India is the only major country globally that is asking its citizens to pay for getting vaccinated against Covid-19. But if having a majority of citizens in a developing country of 1.3 billion paying out of their meager incomes to literally stay alive is bad, then imagine the consequences of allowing virtually unrestricted pricing by private players.
The current formula devised by the Indian federal government splits all available vaccines between itself, state governments, and private players in a ratio of 50:25:25.
It’s the 25% vaccines that are being sold and administered by private hospitals and players where there’s both tremendous opacity and variance.
If you are in India, and got vaccinated after 1st May, between the age of 18-44, and received your dose through a private channel like a hospital, your apartment complex RWA, or via your employer, this survey is for you.
For the purpose of simplicity, let’s talk only about one vaccine – Covishield.
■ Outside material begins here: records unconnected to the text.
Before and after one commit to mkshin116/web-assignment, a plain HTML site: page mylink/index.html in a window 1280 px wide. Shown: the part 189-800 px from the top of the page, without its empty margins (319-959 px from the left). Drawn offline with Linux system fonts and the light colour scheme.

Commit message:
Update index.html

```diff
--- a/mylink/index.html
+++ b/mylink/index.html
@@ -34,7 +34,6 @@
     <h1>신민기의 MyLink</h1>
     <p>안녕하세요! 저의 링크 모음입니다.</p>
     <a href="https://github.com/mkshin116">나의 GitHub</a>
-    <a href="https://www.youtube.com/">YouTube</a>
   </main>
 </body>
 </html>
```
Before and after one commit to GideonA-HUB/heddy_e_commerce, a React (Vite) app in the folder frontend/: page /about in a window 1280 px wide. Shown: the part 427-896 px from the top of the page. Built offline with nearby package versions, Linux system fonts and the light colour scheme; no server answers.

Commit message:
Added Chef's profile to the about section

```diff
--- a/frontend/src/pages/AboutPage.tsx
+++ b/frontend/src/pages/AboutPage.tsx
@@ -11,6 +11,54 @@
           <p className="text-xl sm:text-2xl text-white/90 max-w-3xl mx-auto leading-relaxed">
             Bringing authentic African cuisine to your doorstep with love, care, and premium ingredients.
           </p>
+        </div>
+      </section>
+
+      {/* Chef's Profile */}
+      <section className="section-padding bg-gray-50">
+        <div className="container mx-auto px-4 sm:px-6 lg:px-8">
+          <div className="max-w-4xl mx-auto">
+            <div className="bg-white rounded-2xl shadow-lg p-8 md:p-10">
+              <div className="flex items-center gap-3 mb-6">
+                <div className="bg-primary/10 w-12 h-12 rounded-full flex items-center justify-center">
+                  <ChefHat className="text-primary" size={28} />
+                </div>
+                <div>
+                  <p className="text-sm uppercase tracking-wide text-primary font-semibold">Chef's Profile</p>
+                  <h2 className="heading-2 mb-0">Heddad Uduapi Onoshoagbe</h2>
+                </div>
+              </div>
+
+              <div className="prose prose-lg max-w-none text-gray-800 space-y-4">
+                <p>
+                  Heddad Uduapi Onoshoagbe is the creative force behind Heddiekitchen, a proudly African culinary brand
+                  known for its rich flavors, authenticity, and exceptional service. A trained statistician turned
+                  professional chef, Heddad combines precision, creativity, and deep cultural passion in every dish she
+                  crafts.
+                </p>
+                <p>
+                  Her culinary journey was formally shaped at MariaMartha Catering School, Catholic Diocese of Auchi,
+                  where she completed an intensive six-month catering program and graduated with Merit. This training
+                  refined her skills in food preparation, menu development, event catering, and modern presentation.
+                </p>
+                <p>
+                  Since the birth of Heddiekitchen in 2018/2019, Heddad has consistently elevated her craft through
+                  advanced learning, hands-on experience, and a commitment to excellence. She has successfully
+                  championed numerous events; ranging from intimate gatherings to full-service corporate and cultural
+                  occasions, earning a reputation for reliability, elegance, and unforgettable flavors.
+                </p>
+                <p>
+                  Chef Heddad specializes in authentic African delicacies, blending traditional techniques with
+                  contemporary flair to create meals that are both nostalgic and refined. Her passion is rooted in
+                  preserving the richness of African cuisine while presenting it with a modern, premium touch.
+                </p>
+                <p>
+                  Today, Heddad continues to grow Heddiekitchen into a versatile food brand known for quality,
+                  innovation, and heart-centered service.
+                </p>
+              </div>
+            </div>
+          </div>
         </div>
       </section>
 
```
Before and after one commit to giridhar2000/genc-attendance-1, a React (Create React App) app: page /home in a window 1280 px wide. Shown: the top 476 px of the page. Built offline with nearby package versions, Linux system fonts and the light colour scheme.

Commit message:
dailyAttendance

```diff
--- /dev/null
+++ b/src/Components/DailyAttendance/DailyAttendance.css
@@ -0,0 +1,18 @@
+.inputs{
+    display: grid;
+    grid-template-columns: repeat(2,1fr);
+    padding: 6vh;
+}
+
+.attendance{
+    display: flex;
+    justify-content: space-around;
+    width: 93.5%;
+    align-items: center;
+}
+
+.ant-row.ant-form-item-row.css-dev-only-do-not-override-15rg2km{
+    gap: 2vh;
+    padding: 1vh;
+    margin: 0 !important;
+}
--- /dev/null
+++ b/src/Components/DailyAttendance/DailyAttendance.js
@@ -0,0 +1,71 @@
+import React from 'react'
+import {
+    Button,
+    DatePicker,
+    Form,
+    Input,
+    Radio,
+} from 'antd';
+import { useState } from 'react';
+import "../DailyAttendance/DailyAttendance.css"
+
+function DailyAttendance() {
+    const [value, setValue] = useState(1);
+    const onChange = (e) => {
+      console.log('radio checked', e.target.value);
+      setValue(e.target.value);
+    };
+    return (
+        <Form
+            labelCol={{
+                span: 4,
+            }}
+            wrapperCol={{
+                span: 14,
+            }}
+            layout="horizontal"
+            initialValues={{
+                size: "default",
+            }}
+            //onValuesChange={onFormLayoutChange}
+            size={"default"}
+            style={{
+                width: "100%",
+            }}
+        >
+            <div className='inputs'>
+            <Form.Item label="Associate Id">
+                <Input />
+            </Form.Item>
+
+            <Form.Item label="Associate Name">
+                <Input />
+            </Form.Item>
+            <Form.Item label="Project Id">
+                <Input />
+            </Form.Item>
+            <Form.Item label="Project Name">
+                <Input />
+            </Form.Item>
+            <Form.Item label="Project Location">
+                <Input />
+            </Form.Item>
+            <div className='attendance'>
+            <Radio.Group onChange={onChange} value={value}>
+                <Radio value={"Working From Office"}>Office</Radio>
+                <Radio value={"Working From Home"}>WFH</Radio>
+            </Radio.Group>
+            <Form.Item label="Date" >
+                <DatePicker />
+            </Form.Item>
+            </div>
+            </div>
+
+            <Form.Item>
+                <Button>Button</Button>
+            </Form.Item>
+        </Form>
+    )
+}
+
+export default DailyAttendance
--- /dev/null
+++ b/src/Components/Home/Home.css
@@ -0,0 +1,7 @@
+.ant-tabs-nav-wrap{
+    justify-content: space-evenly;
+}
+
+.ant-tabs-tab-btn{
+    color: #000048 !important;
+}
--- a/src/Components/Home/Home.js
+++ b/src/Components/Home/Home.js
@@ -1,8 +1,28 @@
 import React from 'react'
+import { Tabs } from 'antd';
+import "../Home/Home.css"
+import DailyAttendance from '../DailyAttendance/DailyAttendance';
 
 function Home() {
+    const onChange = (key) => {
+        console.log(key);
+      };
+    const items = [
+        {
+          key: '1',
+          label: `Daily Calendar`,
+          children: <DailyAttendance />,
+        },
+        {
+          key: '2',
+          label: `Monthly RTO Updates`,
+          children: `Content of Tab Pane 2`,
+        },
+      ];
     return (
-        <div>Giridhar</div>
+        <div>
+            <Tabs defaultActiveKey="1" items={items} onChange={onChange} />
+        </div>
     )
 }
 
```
This is the Indian brand name of the Astra Zeneca vaccine licensed, manufactured, and sold by Serum Institute of India (SII), the world’s largest vaccine maker. It is also the one currently being manufactured at the largest volumes in India, compared to Covaxin (developed and manufactured by Bharat Biotech) and Russia’s Sputnik (currently only being imported).
The price at which Covishield is sold by SII to private hospitals or players is Rs 600 per dose. Which, including taxes and transportation, comes to around Rs 650.
Once hospitals or procurers add in their own costs and profit margins, that ends up costing Indians anywhere from Rs 850 to Rs 1800.
Not only is that a huge variation, it is also largely opaque. Prices are fixed between hospitals and bulk buyers like companies (who want to vaccinate their employees) or resident welfare associations (who want to vaccinate residents in their communities).
Through this survey, The Ken hopes to shine some much-needed light on the sources, prices, and methods prevalent in the private sector vaccination space. We hope to be guided in our journalism by the data that is thrown up, and the questions it forces us to reckon with.